AHMEDABAD, India (AFP) - A state in western India said Friday (April 29) it will reserve 10 per cent of government jobs and university spots for people whose income falls below a certain threshold after deadly caste protests last year.
India sets aside a proportion of official positions and post-secondary places for its lower castes to try to counter historic discrimination, but that has caused deep resentment among other communities, who say it freezes them out.
At least 10 people were killed when thousands of Patidars, a relatively well-off caste of farmers and traders, took to the streets in the western state of Gujarat to demand they be included in those quotas.
They argue that they are struggling to compete with lower castes who are given preferential access to government jobs.
Chief minister of Gujarat state Anandiben Patel said Friday a new quota system would be set up to cover those with a household income lower than 600,000 rupees (S$12,153) a year, regardless of their caste.
"People from general category having annual income limit of Rs 6 lakh (600,000) will get 10% EBC reservation in education institutions & government jobs," tweeted Patel, referring to the category of Economically Backward Class.
However the Patidars, who waged fresh protests in Gujarat earlier this month, say they should be included in the Other Backward Castes (OBC) category, whose members have their own, more generous quotas.
Community leader Lalit Vasoya accused the Gujarat government of a "political move" to end the divisive protests ahead of elections for the state assembly next year.

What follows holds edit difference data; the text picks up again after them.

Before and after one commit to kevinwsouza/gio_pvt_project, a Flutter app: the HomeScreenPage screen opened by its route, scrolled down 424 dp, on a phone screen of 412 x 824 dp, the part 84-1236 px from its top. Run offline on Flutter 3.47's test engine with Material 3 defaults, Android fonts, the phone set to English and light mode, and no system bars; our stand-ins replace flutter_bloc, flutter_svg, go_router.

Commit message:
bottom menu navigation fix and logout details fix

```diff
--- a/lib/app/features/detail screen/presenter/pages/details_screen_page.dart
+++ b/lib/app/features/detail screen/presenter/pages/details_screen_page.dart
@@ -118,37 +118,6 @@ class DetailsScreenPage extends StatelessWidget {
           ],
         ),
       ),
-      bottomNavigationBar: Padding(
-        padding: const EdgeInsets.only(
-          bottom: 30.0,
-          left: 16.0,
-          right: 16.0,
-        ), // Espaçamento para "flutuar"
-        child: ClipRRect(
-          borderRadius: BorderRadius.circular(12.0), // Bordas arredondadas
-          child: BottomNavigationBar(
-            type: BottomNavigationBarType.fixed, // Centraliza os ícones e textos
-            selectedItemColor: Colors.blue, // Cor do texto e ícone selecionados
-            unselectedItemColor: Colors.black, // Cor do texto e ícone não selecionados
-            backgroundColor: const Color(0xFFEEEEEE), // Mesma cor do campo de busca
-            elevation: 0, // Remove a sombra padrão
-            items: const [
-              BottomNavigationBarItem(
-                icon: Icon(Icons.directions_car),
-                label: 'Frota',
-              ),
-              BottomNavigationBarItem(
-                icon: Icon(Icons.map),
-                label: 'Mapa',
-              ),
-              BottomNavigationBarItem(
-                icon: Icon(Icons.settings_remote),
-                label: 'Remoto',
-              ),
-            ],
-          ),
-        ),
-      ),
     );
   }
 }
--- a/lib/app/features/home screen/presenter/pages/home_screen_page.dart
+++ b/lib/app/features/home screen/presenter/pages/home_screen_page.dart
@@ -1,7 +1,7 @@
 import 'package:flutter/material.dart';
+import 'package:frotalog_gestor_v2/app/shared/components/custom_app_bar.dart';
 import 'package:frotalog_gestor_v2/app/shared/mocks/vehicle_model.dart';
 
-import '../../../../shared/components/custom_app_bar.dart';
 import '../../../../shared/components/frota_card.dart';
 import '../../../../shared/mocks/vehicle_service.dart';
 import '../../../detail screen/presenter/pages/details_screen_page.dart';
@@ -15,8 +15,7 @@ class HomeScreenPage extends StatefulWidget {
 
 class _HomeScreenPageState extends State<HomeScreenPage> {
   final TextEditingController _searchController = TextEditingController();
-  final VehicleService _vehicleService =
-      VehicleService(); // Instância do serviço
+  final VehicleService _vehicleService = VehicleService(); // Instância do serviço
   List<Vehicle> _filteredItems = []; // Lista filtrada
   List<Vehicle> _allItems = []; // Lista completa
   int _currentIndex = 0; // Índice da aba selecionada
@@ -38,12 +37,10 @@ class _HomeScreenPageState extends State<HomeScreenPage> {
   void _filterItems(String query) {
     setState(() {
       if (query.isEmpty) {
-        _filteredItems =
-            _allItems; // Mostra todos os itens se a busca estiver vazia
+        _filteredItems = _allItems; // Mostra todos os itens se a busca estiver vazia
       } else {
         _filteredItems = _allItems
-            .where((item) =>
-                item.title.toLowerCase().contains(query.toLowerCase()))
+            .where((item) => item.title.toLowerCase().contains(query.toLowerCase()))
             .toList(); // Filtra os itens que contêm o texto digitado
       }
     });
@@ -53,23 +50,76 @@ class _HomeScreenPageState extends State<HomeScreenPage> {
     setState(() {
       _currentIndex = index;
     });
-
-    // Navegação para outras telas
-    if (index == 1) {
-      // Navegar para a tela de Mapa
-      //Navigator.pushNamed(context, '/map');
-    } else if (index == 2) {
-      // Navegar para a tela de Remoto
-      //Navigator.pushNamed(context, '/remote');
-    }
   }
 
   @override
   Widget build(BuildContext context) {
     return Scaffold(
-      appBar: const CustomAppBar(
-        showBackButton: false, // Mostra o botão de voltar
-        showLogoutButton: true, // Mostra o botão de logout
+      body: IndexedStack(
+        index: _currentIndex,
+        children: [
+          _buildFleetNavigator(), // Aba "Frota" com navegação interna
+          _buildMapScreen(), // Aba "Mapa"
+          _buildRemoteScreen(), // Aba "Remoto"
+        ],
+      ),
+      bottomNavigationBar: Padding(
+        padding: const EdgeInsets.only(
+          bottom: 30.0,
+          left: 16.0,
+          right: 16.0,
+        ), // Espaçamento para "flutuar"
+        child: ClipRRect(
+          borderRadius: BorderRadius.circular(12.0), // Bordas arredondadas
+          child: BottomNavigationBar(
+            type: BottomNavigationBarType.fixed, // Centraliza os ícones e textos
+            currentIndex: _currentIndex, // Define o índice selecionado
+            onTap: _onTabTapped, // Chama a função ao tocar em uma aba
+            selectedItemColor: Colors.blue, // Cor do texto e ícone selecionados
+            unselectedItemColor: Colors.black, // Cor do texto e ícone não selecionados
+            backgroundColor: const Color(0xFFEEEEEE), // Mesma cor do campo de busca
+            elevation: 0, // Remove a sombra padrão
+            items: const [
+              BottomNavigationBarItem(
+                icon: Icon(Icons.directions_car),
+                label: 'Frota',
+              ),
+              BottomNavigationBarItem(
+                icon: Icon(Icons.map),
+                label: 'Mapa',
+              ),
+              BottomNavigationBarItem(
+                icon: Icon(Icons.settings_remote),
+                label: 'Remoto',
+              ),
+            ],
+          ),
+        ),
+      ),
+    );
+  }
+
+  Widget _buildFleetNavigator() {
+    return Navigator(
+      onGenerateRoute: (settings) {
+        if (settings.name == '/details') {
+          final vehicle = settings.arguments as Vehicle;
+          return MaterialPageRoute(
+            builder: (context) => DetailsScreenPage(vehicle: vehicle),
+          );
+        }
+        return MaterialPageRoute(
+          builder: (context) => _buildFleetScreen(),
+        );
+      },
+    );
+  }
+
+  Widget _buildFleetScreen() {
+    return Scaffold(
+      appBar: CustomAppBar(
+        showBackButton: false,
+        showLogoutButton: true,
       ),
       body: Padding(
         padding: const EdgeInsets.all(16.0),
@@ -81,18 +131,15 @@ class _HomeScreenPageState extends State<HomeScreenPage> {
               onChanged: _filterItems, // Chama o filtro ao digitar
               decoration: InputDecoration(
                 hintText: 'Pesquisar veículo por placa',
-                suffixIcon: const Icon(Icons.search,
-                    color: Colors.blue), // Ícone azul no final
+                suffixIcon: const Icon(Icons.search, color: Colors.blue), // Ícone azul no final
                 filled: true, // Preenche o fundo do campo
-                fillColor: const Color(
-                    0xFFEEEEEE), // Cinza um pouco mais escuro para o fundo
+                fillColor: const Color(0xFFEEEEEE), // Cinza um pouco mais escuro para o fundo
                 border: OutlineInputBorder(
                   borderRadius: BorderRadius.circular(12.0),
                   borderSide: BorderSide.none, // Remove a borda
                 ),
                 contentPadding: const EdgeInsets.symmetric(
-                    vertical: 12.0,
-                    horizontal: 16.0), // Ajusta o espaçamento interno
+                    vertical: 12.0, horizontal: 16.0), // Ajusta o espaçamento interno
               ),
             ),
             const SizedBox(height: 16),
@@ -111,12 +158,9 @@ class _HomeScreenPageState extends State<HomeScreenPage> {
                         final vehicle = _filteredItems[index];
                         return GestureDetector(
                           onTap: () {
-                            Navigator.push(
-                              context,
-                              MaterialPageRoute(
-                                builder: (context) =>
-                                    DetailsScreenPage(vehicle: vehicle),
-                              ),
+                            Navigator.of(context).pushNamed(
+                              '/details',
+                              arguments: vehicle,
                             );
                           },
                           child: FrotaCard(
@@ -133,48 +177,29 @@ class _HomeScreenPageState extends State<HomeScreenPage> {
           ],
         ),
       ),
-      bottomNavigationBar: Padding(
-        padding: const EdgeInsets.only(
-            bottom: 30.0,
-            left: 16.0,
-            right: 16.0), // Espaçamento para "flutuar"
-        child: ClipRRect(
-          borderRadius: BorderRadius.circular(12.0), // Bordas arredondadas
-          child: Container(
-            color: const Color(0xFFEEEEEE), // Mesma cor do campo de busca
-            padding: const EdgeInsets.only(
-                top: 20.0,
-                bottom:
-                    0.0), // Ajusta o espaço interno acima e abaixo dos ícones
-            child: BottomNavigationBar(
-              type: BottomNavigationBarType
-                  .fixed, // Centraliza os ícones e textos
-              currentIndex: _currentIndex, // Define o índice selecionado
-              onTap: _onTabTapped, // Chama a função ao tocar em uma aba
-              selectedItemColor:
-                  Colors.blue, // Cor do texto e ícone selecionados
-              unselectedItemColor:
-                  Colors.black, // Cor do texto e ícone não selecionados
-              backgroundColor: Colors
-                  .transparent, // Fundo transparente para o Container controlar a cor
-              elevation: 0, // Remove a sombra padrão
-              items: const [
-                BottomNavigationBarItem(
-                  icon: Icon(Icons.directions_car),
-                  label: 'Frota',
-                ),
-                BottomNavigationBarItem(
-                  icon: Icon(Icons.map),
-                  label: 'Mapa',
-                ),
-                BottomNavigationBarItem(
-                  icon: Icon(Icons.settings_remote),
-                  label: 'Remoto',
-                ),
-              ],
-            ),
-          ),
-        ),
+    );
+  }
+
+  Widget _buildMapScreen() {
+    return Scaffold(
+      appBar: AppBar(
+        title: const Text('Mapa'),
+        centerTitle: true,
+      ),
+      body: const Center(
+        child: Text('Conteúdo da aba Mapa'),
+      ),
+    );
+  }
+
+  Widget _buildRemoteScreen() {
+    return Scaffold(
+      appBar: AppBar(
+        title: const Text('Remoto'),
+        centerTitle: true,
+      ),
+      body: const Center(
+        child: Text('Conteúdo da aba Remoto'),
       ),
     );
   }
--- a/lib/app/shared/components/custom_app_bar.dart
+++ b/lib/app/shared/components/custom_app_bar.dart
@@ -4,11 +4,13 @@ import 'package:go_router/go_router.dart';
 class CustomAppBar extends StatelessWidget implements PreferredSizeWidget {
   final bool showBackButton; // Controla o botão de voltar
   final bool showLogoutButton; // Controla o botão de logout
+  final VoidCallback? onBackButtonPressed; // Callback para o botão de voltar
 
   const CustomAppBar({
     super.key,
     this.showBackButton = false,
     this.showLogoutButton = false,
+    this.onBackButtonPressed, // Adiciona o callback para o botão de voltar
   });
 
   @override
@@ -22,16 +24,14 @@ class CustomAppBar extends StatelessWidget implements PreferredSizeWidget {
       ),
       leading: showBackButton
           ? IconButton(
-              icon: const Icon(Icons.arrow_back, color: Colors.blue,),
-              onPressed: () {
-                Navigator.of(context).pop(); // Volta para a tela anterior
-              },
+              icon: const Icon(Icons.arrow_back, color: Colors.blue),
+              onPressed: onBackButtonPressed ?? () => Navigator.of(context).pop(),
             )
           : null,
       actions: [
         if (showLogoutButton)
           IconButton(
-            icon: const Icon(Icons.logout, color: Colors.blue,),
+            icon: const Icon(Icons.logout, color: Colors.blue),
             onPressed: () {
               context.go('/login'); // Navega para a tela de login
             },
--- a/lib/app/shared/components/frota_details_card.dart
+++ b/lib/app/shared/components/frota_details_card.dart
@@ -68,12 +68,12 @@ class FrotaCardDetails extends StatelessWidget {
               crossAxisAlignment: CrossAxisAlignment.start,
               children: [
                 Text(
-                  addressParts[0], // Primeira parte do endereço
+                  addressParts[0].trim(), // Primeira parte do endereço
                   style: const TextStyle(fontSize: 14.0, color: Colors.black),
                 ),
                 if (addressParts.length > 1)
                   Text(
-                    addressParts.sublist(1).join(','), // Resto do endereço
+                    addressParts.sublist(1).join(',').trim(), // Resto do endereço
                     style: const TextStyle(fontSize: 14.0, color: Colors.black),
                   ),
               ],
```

"Our demand for inclusion under OBC will remain as it is. We do not accept this decision of the government," Vasoya said.
Gujarat, the birthplace of Indian Prime Minister Narendra Modi, is one of India's most prosperous states, but still suffers from high levels of youth unemployment in its rural areas.
Modi's Bharatiya Janata Party rules in Gujarat, but has performed poorly in a number of recent elections in other states.
Similar caste protests have been held elsewhere in India.
Earlier this year around a dozen people were killed in the northern state of Haryana when members of the Jat caste waged violent protests to demand similar quotas.
Thousands of troops had to be deployed before the violence could be brought under control.